« Presentations from R/Finance 2011 available | Main | The Economist on Big Data's impact on business »

May 31, 2011


Feed You can follow this conversation by subscribing to the comment feed for this post.

There is also 'svd' package: http://cran.r-project.org/web/packages/svd/index.html providing several state-of-the-art SVD implementations. It probably should be faster than irlba since the latter is pure R.

That's awesome.

Any guidance on converting the netflix download training_set directory to cmr.txt?

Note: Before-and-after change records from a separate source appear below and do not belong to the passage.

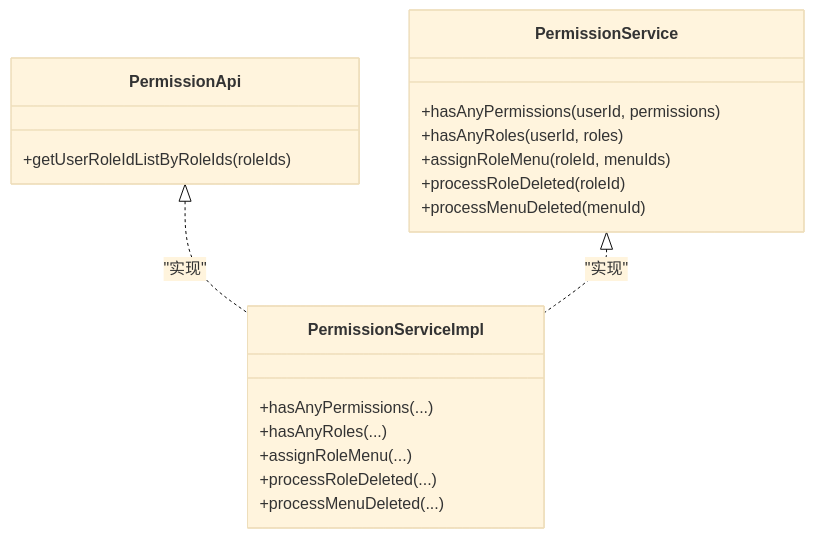
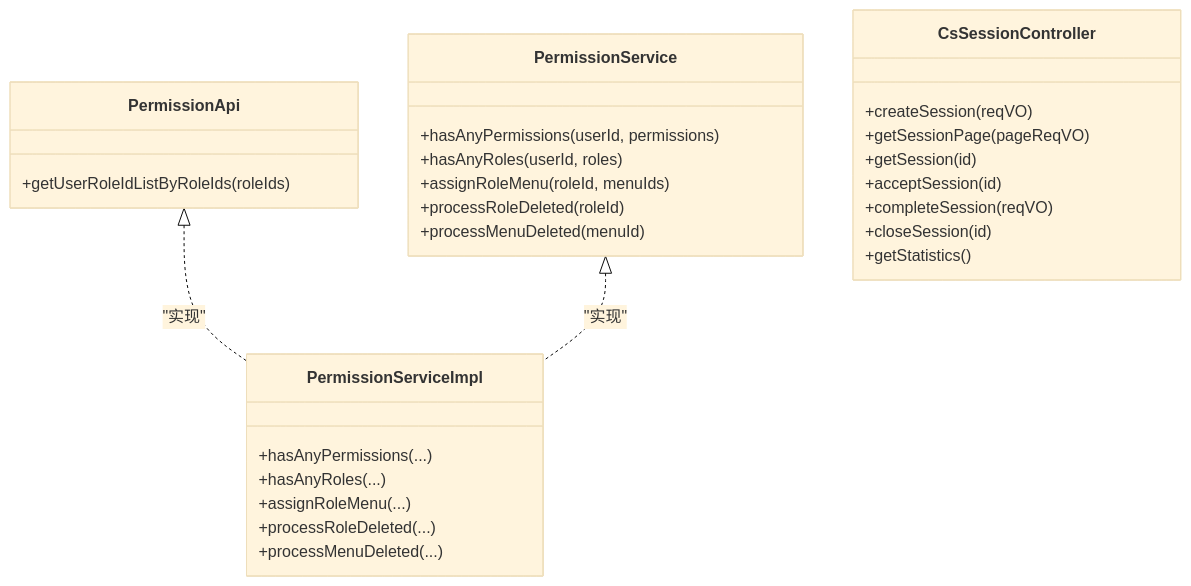
The third of 6 diagrams in .qoder/repowiki/zh/content/核心模块/系统管理模块/角色权限.md (xiaoche80s-tech/rouyi-vue-pro), drawn with Mermaid (base theme) before and after one commit. The commit also changed other lines of this file and 331 other files, not shown here.

````diff
--- a/.qoder/repowiki/zh/content/核心模块/系统管理模块/角色权限.md
+++ b/.qoder/repowiki/zh/content/核心模块/系统管理模块/角色权限.md
@@ -132,22 +160,31 @@
 ```mermaid
 classDiagram
 class PermissionService {
 +hasAnyPermissions(userId, permissions)
 +hasAnyRoles(userId, roles)
 +assignRoleMenu(roleId, menuIds)
 +processRoleDeleted(roleId)
 +processMenuDeleted(menuId)
 }
 class PermissionApi {
 +getUserRoleIdListByRoleIds(roleIds)
 }
 class PermissionServiceImpl {
 +hasAnyPermissions(...)
 +hasAnyRoles(...)
 +assignRoleMenu(...)
 +processRoleDeleted(...)
 +processMenuDeleted(...)
 }
+class CsSessionController {
++createSession(reqVO)
++getSessionPage(pageReqVO)
++getSession(id)
++acceptSession(id)
++completeSession(reqVO)
++closeSession(id)
++getStatistics()
+}
 PermissionApi <|.. PermissionServiceImpl : "实现"
 PermissionService <|.. PermissionServiceImpl : "实现"
 ```
````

Getting different sizes and counts [any ideas?], but still impressed.

data: http://stackoverflow.com/questions/1407957/netflix-prize-dataset
Ruby Code from: http://www.syleum.com/2006/10/03/convert-netflix-prize-data-to-csv/
added '|' delimiter to line 11 --> out = CSV::Writer.create(File.open('ratings.txt', 'w'),'|')

8GB RAM on Intel(R) Core(TM) i7-2620 CPU @ 2.70GHz

> x <- scan('C:/.../download/ratings.txt', what=list(integer(),numeric(),NULL,integer(),NULL,NULL), sep='|')[c(1,4,2)]
Read 51073786 records
user system elapsed
302.95 5.12 309.87

> library('Matrix')
Loading required package: lattice

Attaching package: 'Matrix'

The following object(s) are masked from 'package:base':


> N=sparseMatrix(i=x[[1]], j=x[[2]], x=x[[3]])
> object.size(N)
612957936 bytes #compare to 1188937848
> nnzero(N)
[1] 51073786
> S <- svd(N, nu=5, nv=5)
Error in asMethod(object) :
Cholmod error 'problem too large' at file:../Core/cholmod_dense.c, line 106
> library('irlba')
> S <- irlba(N, nu=5, nv=5)
user system elapsed
33.13 3.14 36.52
> plot(S$d, main="Five largest singular values")

Actually, it is not quite true that SVD was the algorithm that was used by BellKor and their partners to win the Netflix prize.

They used (among other things) several regularized matrix factorization models that are somewhat similar to SVD, but not the same.

Standard SVD will not give you very good predictive accuracy in a rating prediction scenario.

Besides that: Nice video, good to see that you can work with rather large sparse matrices in R.

Cool. I'm trying to get my hands on the dataset and try the different techniques. Anybody has an idea where I can get it?

Dataset is still online in asia (stackoverflow.com/questions/1407957/netflix-prize-dataset)..

Also, the Neflix Prize data was not 65Gb in size.. training set was only ~2GB unzipped.

The comments to this entry are closed.

Search Revolutions Blog

Got comments or suggestions for the blog editor?
Email David Smith.
Follow revodavid on Twitter Follow David on Twitter: @revodavid
Get this blog via email with Blogtrottr